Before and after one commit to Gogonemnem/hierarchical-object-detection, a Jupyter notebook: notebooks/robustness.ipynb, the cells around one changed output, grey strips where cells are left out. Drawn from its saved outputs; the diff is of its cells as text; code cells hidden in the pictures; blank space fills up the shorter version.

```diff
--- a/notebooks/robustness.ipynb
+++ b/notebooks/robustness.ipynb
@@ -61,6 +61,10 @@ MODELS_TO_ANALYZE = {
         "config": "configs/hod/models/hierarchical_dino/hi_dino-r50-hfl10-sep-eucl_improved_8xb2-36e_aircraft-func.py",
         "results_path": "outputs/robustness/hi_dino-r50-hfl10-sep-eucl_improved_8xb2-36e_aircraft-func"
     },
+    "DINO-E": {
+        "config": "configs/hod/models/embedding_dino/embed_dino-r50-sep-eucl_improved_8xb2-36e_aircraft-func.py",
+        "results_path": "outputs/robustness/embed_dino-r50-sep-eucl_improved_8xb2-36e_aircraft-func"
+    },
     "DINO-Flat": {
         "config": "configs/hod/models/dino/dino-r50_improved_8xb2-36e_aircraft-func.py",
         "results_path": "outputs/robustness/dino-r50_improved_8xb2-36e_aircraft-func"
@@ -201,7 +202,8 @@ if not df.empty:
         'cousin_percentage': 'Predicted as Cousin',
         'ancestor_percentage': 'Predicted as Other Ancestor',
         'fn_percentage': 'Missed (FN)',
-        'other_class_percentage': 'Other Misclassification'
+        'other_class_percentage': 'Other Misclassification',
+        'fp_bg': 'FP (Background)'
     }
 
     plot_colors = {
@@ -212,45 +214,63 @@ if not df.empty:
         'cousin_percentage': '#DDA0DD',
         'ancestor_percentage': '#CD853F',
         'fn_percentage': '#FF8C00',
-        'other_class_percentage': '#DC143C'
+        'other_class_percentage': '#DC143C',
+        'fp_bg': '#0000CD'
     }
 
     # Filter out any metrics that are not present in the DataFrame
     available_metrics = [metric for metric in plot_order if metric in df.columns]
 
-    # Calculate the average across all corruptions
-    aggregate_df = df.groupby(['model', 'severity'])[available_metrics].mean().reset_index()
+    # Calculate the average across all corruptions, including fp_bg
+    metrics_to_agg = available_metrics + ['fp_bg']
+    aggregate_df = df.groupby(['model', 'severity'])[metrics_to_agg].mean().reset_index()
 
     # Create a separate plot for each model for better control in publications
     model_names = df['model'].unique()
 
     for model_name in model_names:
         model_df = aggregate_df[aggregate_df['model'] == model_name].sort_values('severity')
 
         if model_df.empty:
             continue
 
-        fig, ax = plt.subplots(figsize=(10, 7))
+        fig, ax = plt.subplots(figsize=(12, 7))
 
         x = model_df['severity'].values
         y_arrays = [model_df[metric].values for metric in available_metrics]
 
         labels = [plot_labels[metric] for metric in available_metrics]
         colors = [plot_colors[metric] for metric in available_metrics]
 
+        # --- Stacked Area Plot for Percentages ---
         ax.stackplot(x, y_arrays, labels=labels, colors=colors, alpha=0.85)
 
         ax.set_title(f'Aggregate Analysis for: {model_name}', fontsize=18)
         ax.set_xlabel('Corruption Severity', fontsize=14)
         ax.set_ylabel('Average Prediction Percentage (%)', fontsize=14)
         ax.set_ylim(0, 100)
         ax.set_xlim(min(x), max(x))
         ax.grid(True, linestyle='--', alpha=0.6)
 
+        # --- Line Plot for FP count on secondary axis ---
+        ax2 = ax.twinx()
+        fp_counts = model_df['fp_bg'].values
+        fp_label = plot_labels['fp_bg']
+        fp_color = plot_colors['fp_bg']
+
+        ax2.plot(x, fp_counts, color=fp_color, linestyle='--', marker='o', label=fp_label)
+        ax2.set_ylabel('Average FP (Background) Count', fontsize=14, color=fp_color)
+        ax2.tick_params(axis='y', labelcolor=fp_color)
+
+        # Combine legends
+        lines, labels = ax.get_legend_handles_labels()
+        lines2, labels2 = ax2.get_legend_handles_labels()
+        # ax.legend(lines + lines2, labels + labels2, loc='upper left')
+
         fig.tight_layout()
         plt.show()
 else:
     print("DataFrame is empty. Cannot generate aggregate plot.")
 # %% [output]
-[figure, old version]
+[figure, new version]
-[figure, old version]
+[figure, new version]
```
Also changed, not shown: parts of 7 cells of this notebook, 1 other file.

- **Exercise**
Restate all of the entries above precisely.

- **Task response**
Before and after one commit to Gogonemnem/hierarchical-object-detection, a Jupyter notebook: notebooks/robustness.ipynb, the cells around one changed output, grey strips where cells are left out. Drawn from its saved outputs; the diff is of its cells as text; code cells hidden in the pictures; blank space fills up the shorter version.

```diff
--- a/notebooks/robustness.ipynb
+++ b/notebooks/robustness.ipynb
@@ -61,6 +61,10 @@ MODELS_TO_ANALYZE = {
         "config": "configs/hod/models/hierarchical_dino/hi_dino-r50-hfl10-sep-eucl_improved_8xb2-36e_aircraft-func.py",
         "results_path": "outputs/robustness/hi_dino-r50-hfl10-sep-eucl_improved_8xb2-36e_aircraft-func"
     },
+    "DINO-E": {
+        "config": "configs/hod/models/embedding_dino/embed_dino-r50-sep-eucl_improved_8xb2-36e_aircraft-func.py",
+        "results_path": "outputs/robustness/embed_dino-r50-sep-eucl_improved_8xb2-36e_aircraft-func"
+    },
     "DINO-Flat": {
         "config": "configs/hod/models/dino/dino-r50_improved_8xb2-36e_aircraft-func.py",
         "results_path": "outputs/robustness/dino-r50_improved_8xb2-36e_aircraft-func"
@@ -201,7 +202,8 @@ if not df.empty:
         'cousin_percentage': 'Predicted as Cousin',
         'ancestor_percentage': 'Predicted as Other Ancestor',
         'fn_percentage': 'Missed (FN)',
-        'other_class_percentage': 'Other Misclassification'
+        'other_class_percentage': 'Other Misclassification',
+        'fp_bg': 'FP (Background)'
     }
 
     plot_colors = {
@@ -212,45 +214,63 @@ if not df.empty:
         'cousin_percentage': '#DDA0DD',
         'ancestor_percentage': '#CD853F',
         'fn_percentage': '#FF8C00',
-        'other_class_percentage': '#DC143C'
+        'other_class_percentage': '#DC143C',
+        'fp_bg': '#0000CD'
     }
 
     # Filter out any metrics that are not present in the DataFrame
     available_metrics = [metric for metric in plot_order if metric in df.columns]
 
-    # Calculate the average across all corruptions
-    aggregate_df = df.groupby(['model', 'severity'])[available_metrics].mean().reset_index()
+    # Calculate the average across all corruptions, including fp_bg
+    metrics_to_agg = available_metrics + ['fp_bg']
+    aggregate_df = df.groupby(['model', 'severity'])[metrics_to_agg].mean().reset_index()
 
     # Create a separate plot for each model for better control in publications
     model_names = df['model'].unique()
 
     for model_name in model_names:
         model_df = aggregate_df[aggregate_df['model'] == model_name].sort_values('severity')
 
         if model_df.empty:
             continue
 
-        fig, ax = plt.subplots(figsize=(10, 7))
+        fig, ax = plt.subplots(figsize=(12, 7))
 
         x = model_df['severity'].values
         y_arrays = [model_df[metric].values for metric in available_metrics]
 
         labels = [plot_labels[metric] for metric in available_metrics]
         colors = [plot_colors[metric] for metric in available_metrics]
 
+        # --- Stacked Area Plot for Percentages ---
         ax.stackplot(x, y_arrays, labels=labels, colors=colors, alpha=0.85)
 
         ax.set_title(f'Aggregate Analysis for: {model_name}', fontsize=18)
         ax.set_xlabel('Corruption Severity', fontsize=14)
         ax.set_ylabel('Average Prediction Percentage (%)', fontsize=14)
         ax.set_ylim(0, 100)
         ax.set_xlim(min(x), max(x))
         ax.grid(True, linestyle='--', alpha=0.6)
 
+        # --- Line Plot for FP count on secondary axis ---
+        ax2 = ax.twinx()
+        fp_counts = model_df['fp_bg'].values
+        fp_label = plot_labels['fp_bg']
+        fp_color = plot_colors['fp_bg']
+
+        ax2.plot(x, fp_counts, color=fp_color, linestyle='--', marker='o', label=fp_label)
+        ax2.set_ylabel('Average FP (Background) Count', fontsize=14, color=fp_color)
+        ax2.tick_params(axis='y', labelcolor=fp_color)
+
+        # Combine legends
+        lines, labels = ax.get_legend_handles_labels()
+        lines2, labels2 = ax2.get_legend_handles_labels()
+        # ax.legend(lines + lines2, labels + labels2, loc='upper left')
+
         fig.tight_layout()
         plt.show()
 else:
     print("DataFrame is empty. Cannot generate aggregate plot.")
 # %% [output]
-[figure, old version]
+[figure, new version]
-[figure, old version]
+[figure, new version]
```
Also changed, not shown: parts of 7 cells of this notebook, 1 other file.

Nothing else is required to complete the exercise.